**Brief**
Count the lines that contain the string "learning" in the records beneath, and respond with the number only.

########

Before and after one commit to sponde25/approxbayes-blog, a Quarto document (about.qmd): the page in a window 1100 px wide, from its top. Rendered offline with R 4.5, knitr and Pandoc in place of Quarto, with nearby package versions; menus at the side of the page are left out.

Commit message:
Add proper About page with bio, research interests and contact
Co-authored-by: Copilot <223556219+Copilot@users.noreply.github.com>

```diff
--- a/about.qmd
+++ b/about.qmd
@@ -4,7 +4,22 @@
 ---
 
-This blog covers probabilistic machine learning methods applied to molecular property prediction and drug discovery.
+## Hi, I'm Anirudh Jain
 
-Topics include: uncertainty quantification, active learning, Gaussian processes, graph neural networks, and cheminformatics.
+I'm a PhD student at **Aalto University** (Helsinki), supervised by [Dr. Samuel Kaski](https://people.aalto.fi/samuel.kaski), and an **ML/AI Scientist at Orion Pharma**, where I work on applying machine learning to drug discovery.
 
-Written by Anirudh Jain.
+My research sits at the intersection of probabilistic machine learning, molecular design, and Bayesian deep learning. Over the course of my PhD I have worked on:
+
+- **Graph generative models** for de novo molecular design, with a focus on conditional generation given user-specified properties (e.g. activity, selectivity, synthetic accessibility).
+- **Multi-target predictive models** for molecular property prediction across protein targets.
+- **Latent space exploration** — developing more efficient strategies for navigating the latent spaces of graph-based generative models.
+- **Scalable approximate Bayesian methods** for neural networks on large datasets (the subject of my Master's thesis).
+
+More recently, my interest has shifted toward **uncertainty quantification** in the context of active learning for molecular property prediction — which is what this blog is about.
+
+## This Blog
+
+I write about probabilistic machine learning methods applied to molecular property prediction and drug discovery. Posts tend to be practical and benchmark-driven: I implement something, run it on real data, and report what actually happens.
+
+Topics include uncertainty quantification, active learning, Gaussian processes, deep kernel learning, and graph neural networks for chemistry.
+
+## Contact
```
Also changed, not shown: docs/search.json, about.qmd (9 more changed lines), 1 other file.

########

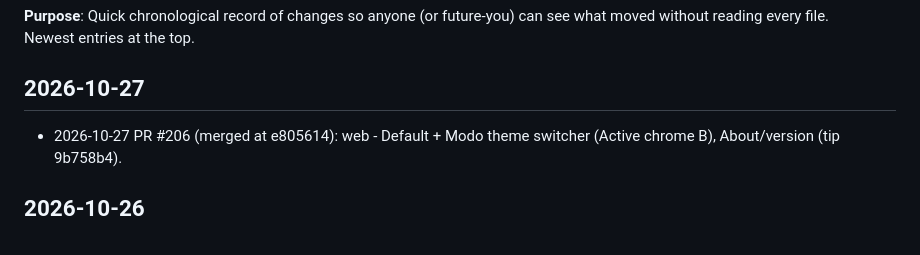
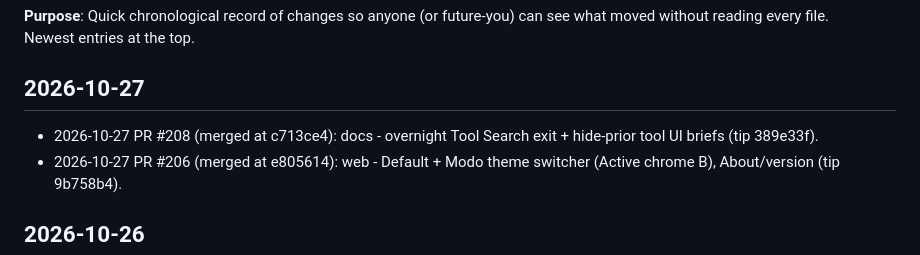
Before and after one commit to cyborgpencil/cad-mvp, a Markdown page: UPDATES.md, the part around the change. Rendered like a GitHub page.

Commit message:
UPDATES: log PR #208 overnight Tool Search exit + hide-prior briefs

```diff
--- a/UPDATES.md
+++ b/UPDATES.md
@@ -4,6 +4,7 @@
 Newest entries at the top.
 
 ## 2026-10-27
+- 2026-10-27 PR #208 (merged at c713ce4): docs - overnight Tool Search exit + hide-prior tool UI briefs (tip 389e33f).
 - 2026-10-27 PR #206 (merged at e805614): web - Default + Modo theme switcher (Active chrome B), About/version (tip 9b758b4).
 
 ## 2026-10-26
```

########

**Written response**
7